Most religions also have elements of the "what goes around comes around" philosophy for the same life, that includes the pagan ones and the ones who can't mention heaven/hell without laughing and wiping their eyes. Reaping what you sow, getting evil you spread threefold back, etc, these are all common notions just like the Golden Rule (which is pretty much the common kernel in every religion I know about).
The problem is, at least for me, I want to believe it, and wanting something to be true does terrible things to your objectivity. I want to believe that people who are ruthless assholes end up being lonely and emotionally bereft even if they are outwardly successful. I want to believe that people who are kind and giving never end up dying alone and forgotten. I want to believe that the caliber, if not quantity of the people who love you are a reflection of your own capacity for love, for giving, for fun, and perhaps intelligence and general interesting,er, -ness.
---------The following section is optional whiny self-pity and skipping it is recommended----------------
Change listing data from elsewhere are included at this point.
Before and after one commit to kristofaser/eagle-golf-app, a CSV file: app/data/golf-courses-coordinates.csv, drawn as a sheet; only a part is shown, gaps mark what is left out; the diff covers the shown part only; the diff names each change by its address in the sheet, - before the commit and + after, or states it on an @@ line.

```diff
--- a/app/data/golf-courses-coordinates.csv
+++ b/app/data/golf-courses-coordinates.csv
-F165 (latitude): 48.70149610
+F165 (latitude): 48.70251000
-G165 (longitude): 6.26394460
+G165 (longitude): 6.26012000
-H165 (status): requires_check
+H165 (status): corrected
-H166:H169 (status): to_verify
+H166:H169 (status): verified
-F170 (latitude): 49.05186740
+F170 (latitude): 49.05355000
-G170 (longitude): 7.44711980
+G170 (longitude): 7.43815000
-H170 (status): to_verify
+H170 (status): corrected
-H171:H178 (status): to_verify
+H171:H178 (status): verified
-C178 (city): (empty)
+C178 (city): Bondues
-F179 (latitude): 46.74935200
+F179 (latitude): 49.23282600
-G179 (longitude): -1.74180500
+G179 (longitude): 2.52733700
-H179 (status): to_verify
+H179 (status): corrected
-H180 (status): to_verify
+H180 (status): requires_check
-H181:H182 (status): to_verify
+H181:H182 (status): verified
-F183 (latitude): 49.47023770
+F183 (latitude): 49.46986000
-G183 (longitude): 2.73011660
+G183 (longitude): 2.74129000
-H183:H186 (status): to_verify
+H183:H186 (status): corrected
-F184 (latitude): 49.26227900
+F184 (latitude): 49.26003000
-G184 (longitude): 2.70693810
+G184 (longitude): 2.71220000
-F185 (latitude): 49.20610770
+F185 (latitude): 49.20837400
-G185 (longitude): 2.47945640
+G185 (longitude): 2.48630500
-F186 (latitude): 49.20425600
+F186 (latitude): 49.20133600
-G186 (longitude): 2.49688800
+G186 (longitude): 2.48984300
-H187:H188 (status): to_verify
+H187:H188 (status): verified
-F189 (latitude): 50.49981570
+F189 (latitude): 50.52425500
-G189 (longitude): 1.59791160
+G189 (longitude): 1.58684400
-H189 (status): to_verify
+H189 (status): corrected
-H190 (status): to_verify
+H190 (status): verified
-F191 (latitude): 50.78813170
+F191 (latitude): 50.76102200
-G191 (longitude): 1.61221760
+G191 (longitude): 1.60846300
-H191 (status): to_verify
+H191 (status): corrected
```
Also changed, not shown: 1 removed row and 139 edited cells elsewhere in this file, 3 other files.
But I don't know that it's true and now, as I slide into what is undoubtedly the second half of my life, I find my beliefs challenged: either it's not true (which is certainly possible but very depressing), I have done some pretty horrible things in my past lives that have doomed me to loneliness in this one, or I'm not nearly so nice a person as I want to think I am. I'm not sure which idea is the most tragic.
So, given that most of my trains of thought have been leading me down the spiral to greater misery, and self-pity makes me hate myself passionately which is hardly conducive to breaking out from depression, I thought I might just be spending too much time in my own brain.
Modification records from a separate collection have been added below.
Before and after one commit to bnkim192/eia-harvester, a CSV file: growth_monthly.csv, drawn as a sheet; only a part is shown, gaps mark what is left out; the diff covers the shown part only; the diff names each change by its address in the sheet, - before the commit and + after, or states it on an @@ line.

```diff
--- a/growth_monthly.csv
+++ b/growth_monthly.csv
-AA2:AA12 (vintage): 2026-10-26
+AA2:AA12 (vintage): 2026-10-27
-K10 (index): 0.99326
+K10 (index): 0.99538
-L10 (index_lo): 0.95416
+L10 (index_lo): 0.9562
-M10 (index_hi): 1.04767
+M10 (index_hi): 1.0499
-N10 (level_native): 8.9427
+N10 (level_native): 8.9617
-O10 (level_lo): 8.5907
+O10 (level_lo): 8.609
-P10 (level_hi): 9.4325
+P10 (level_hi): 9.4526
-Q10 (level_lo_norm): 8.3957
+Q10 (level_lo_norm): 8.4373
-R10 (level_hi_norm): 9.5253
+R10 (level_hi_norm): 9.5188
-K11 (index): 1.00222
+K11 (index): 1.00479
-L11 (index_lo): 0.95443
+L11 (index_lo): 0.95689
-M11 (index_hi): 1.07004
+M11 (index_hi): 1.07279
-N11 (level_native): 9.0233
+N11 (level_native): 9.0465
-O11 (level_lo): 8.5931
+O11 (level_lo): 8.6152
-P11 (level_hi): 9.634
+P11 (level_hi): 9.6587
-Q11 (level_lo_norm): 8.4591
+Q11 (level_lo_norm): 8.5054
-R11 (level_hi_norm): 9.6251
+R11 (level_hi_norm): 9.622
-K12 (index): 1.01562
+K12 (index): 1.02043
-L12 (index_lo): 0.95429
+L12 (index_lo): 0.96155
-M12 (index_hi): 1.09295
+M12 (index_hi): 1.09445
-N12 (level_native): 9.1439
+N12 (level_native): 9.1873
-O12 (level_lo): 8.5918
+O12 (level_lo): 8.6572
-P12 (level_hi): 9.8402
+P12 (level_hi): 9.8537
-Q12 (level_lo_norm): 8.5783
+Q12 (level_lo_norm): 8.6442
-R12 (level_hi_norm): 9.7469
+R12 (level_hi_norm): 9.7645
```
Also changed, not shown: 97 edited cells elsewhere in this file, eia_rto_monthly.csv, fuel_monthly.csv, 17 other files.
Maybe some of you have some insight that might help me see this in a new perspective.
Bear in mind that I do know I have a great deal to be grateful for. From a material standpoint, I'm in far better shape than many (and what challenges I do have make me wonder how single mothers working minimum wage possibly survive raising children alone). I have children with some challenges, but they are sweet, beautiful, unique and healthy. I have friends, mostly at a distance, who are the very finest people, though I wonder if distance actually helps them stay friends with me.
I know that focusing on what one doesn't have is a recipe for disaster, but, when I try to just accept my current situation as my life for my remaining few decades, it's like stepping into the abyss of despair. I'm thinking that can't be good. I had not realized how much of my life I've tolerated and swallowed and accepted the situation because I believed, in the long run, someone someday would be able to love me as myself. I don't know what to do if I have to accept that isn't true.
---------------End (no really) of whiny self-pity section. Hopefully, I'll excise it in a revision----------
So, what do you think? Do you think our fates are predetermined, solely a result of our own actions, or a combination? Do you think that, one way or another, people get what they deserve?
I could use some outside opinions.